▶ WHAT TO PRODUCE: Could you repeat the records below exactly, leaving out any pictures?

*** Begin section ***

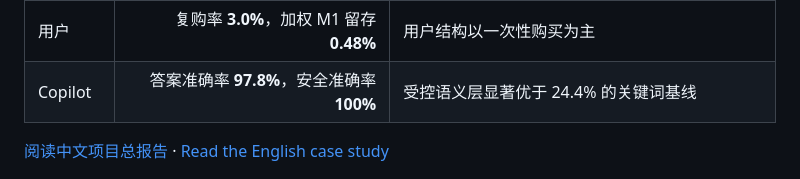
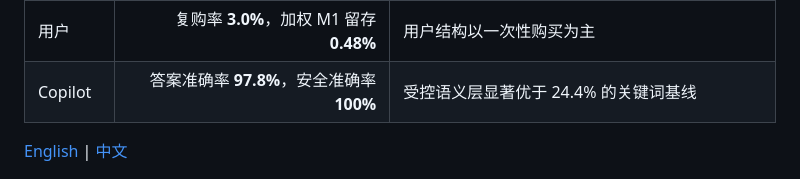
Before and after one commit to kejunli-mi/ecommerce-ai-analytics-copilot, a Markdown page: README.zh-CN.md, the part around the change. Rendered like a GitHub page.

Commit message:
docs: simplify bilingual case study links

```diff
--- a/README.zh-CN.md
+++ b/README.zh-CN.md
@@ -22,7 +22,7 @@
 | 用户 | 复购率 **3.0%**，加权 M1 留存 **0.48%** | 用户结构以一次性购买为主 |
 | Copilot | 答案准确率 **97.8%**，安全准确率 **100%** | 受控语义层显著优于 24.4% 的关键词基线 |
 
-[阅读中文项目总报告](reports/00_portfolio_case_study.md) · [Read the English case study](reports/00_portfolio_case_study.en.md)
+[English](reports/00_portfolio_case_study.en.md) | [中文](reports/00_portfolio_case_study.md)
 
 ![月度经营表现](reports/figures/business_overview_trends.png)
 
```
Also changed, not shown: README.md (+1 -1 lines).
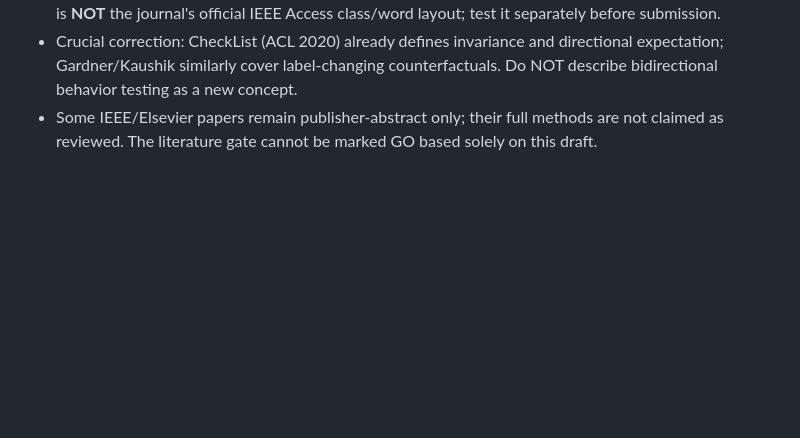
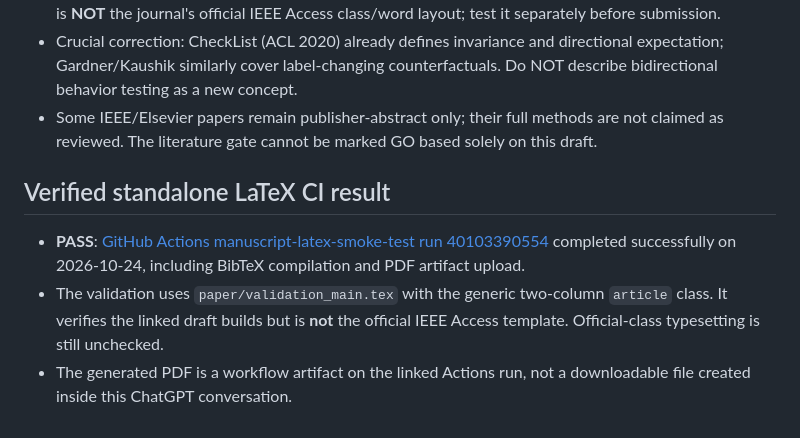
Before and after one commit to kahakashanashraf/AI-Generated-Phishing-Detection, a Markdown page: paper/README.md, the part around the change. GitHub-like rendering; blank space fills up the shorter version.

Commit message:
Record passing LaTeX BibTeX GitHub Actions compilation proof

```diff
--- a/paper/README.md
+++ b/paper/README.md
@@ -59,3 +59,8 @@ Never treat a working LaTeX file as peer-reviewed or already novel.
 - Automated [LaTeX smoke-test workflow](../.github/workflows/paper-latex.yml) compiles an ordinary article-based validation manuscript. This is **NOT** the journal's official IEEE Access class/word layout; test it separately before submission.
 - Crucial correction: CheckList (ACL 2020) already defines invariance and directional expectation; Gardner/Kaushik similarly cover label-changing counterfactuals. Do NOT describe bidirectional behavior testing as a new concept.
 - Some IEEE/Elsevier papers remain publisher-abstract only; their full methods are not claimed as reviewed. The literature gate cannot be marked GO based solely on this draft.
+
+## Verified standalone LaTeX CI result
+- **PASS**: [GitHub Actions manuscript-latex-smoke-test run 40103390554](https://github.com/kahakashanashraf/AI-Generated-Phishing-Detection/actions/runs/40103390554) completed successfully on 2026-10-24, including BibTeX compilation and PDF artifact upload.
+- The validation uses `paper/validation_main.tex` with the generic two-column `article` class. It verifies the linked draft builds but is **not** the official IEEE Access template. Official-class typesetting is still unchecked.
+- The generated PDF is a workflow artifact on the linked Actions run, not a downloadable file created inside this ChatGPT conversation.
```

*** End section ***

▶ ANSWER AREA:
Before and after one commit to kejunli-mi/ecommerce-ai-analytics-copilot, a Markdown page: README.zh-CN.md, the part around the change. Rendered like a GitHub page.

Commit message:
docs: simplify bilingual case study links

```diff
--- a/README.zh-CN.md
+++ b/README.zh-CN.md
@@ -22,7 +22,7 @@
 | 用户 | 复购率 **3.0%**，加权 M1 留存 **0.48%** | 用户结构以一次性购买为主 |
 | Copilot | 答案准确率 **97.8%**，安全准确率 **100%** | 受控语义层显著优于 24.4% 的关键词基线 |
 
-[阅读中文项目总报告](reports/00_portfolio_case_study.md) · [Read the English case study](reports/00_portfolio_case_study.en.md)
+[English](reports/00_portfolio_case_study.en.md) | [中文](reports/00_portfolio_case_study.md)
 
 ![月度经营表现](reports/figures/business_overview_trends.png)
 
```
Also changed, not shown: README.md (+1 -1 lines).
Before and after one commit to kahakashanashraf/AI-Generated-Phishing-Detection, a Markdown page: paper/README.md, the part around the change. GitHub-like rendering; blank space fills up the shorter version.

Commit message:
Record passing LaTeX BibTeX GitHub Actions compilation proof

```diff
--- a/paper/README.md
+++ b/paper/README.md
@@ -59,3 +59,8 @@ Never treat a working LaTeX file as peer-reviewed or already novel.
 - Automated [LaTeX smoke-test workflow](../.github/workflows/paper-latex.yml) compiles an ordinary article-based validation manuscript. This is **NOT** the journal's official IEEE Access class/word layout; test it separately before submission.
 - Crucial correction: CheckList (ACL 2020) already defines invariance and directional expectation; Gardner/Kaushik similarly cover label-changing counterfactuals. Do NOT describe bidirectional behavior testing as a new concept.
 - Some IEEE/Elsevier papers remain publisher-abstract only; their full methods are not claimed as reviewed. The literature gate cannot be marked GO based solely on this draft.
+
+## Verified standalone LaTeX CI result
+- **PASS**: [GitHub Actions manuscript-latex-smoke-test run 40103390554](https://github.com/kahakashanashraf/AI-Generated-Phishing-Detection/actions/runs/40103390554) completed successfully on 2026-10-24, including BibTeX compilation and PDF artifact upload.
+- The validation uses `paper/validation_main.tex` with the generic two-column `article` class. It verifies the linked draft builds but is **not** the official IEEE Access template. Official-class typesetting is still unchecked.
+- The generated PDF is a workflow artifact on the linked Actions run, not a downloadable file created inside this ChatGPT conversation.
```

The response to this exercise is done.